Plans for the new law, which would allow increased surveillance of foreigners, came just days after bombings at the Brussels airport and metro, which killed 31 people and left 300 injured and were claimed by the Islamic State group.

Fellow EU member Hungary also unveiled a draft package of anti-terror measures on Thursday, ahead of a meeting of EU interior and justice ministers in Brussels, following Tuesday's attacks.

‘We'll present this bill for government approval in early April, so that parliament may examine and adopt it in May,’ Interior Minister Mariusz Blaszczak told reporters.

He said the goal was to have the measures in place before a NATO summit on July 8 and 9 and World Youth Day, with Pope Francis's attendance, from July 27 to 31 in the southern city of Krakow.

‘We can see how real the threat is against regular people, who have become the target of terrorists. We have to draw conclusions from this,’ added intelligence service coordinator Mariusz Kaminski.

He said the new law would allow for the prolonged detention of individuals suspected of terrorism, the possibility to immediately expel foreigners and the closing of borders.

Jaroslaw Kaczynski, the head of the governing conservative Law and Justice (PiS) party, for his part called on the opposition Thursday to dial down the political bickering ‘until after the pope's visit’, given the ‘exceptional situation in the West and Russia's aggressive policies’.

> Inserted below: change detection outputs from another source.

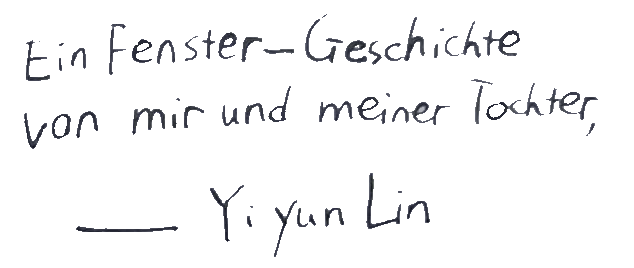
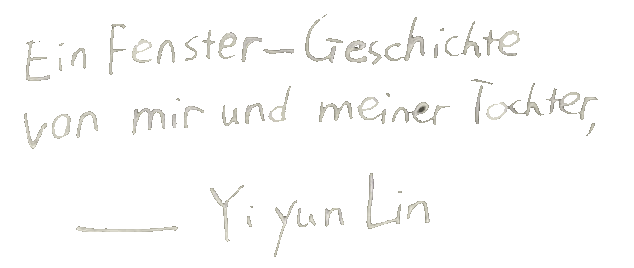
alletext

diff --git a/css/main.css b/css/main.css
@@ -321,6 +321,20 @@ body {
   text-shadow: 0 1px 4px rgba(0,0,0,.25);
   transition: transform 1.2s cubic-bezier(.7,0,.3,1);
 }
+
+#page7 .text-group-right {
+  bottom: 70%;
+  right: 12%;
+  width: clamp(180px, 32vw, 420px);
+  font-size: inherit;
+}
+
+#page7 .page7-yiyun-img {
+  display: block;
+  width: 100%;
+  height: auto;
+}
+
 /* 第5页文本层级提升 */
 #page5 .text-group-left {
   z-index: 3100; /* 高于 digger/privat */
@@ -676,6 +690,51 @@ body.page6-plus #page5 .text-group-left {
   
 }
 
+#page6 .schild-wrap {
+  position: absolute;
+  top: 4%;
+  right: 4%;
+  width: clamp(120px, 24vw, 270px); /* 放大 1.5 倍 */
+  opacity: 0;
+  transform: translateY(-6px);
+  transition: opacity 0.35s ease, transform 0.35s ease;
+  pointer-events: none;
+  z-index: 3600; /* 高于建筑层 */
+}
+
+#page6 .schild-wrap img {
+  display: block;
+  width: 100%;
+  height: auto;
+}
+
+body.page6-plus #page6 .schild-wrap {
+  opacity: 1;
+  transform: translateY(0);
+}
+
+#page6 .nur-overlay {
+  position: absolute;
+  top: 38%;
+  left: 35%;
+  transform: translate(-50%, -50%); /* 向左平移 */
+  width: clamp(140px, 28vw, 260px);
+  opacity: 0;
+  transition: opacity 0.35s ease;
+  pointer-events: none;
+  z-index: 3700; /* 高于建筑层 */
+}
+
+#page6 .nur-overlay img {
+  display: block;
+  width: 100%;
+  height: auto;
+}
+
+#page6 .nur-overlay.show {
+  opacity: 1;
+}
+
 .house-video-wrap {
   position: absolute;
   inset: 0;
@@ -819,6 +878,28 @@ body.page6-plus #page5 .text-group-left {
 
 /* 最后一页：点击出现文字的显隐类 */
 .final-text.show {
+  opacity: 1;
+}
+
+#page7 .eimal-overlay {
+  position: absolute;
+  top: 30%; /* 上移 */
+  left: 60%;
+  transform: translate(-50%, -50%);
+  width: clamp(140px, 28vw, 320px);
+  opacity: 0;
+  transition: opacity 0.35s ease;
+  pointer-events: none;
+  z-index: 5000; /* 高于背景线条等 */
+}
+
+#page7 .eimal-overlay img {
+  display: block;
+  width: 100%;
+  height: auto;
+}
+
+#page7 .eimal-overlay.show {
   opacity: 1;
 }
 

diff --git a/script.js b/script.js
@@ -213,6 +213,7 @@ window.addEventListener('DOMContentLoaded', () => {
   const buildingAnim = (() => {
     const wrap = document.getElementById('houseVideoWrap');
     const layers = wrap ? Array.from(wrap.querySelectorAll('.building-layer')) : [];
+    const nurOverlay = document.getElementById('nurOverlay');
     if (!wrap || !layers.length) return {
       reset: () => {},
       setIndex: () => {},
@@ -226,12 +227,17 @@ window.addEventListener('DOMContentLoaded', () => {
         wrap.classList.remove('visible');
         layers.forEach(l => l.style.opacity = '0');
         setPage5ContentVisibility(true);
+        if (nurOverlay) nurOverlay.classList.remove('show');
         return;
       }
       wrap.classList.add('visible');
       layers.forEach((l, i) => {
         l.style.opacity = i <= idx ? '1' : '0';
       });
+      if (nurOverlay) {
+        const lastIndex = layers.length - 1;
+        nurOverlay.classList.toggle('show', idx >= lastIndex);
+      }
       setPage5ContentVisibility(false); // 盖楼开始后隐藏 Kinder/文本
     }
 
@@ -274,6 +280,10 @@ window.addEventListener('DOMContentLoaded', () => {
   window.addEventListener('pagechange', e => {
     const idx = e.detail.index;
     document.body.classList.toggle('page6-plus', idx >= 5);
+    const eimal = document.getElementById('eimalOverlay');
+    if (eimal) {
+      eimal.classList.toggle('show', idx === 6);
+    }
     if (idx === 4) {
       privatStage = 0; // 进入第5页时重置掉落
       privatDrop.reset();

diff --git a/index.html b/index.html
@@ -172,6 +172,14 @@
       </video>
     </div>
 
+    <div class="nur-overlay" id="nurOverlay" aria-hidden="true">
+      <img src="./images/text/nur.png" alt="Nur">
+    </div>
+
+    <div class="schild-wrap" aria-hidden="true">
+      <img src="./images/text/schild.png" alt="Schild" class="schild-img">
+    </div>
+
     <div class="house-video-wrap" id="houseVideoWrap" aria-hidden="true">
       <img src="./images/building/1.png" alt="building layer 1" class="building-layer">
       <img src="./images/building/2.png" alt="building layer 2" class="building-layer">
@@ -184,13 +192,16 @@
   <section class="page page7" id="page7" aria-label="第7页：Fenster">
     <img class="sheep-outline-base" src="./images/sheepwhitefinal.webp" alt="Sheep outline">
 
-    <div class="text-group-right" style="color:#fff;">
-      <p>Es war einmal</p>
-      <p>der Wind und ich erinnern uns leise。</p>
+    <div class="text-group-right">
+      <img src="./images/text/yiyun.png" alt="Yiyun" class="page7-yiyun-img">
     </div>
 
     <div class="click-icon" id="clickIconFinal">
       <img src="./images/click.webp" alt="Click">
+    </div>
+
+    <div class="eimal-overlay" id="eimalOverlay" aria-hidden="true">
+      <img src="./images/text/eimal.png" alt="eimal">
     </div>
 
     <div class="final-text" id="finalText">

Poland has been in political crisis since the PiS won the October election after eight years in opposition and introduced controversial judicial and media reforms that have drawn much criticism from the opposition and regular citizens.

On Wednesday, Prime Minister Beata Szydlo said Warsaw would not take in its share of migrants under an EU plan.

‘After what happened in Brussels yesterday, it's not possible right now to say that we're OK with accepting any number of migrants at all,’ she told private television Superstacja.

Thousands of migrants ‘come here only to improve their life conditions,’ and among them ‘there are also terrorists’, she added.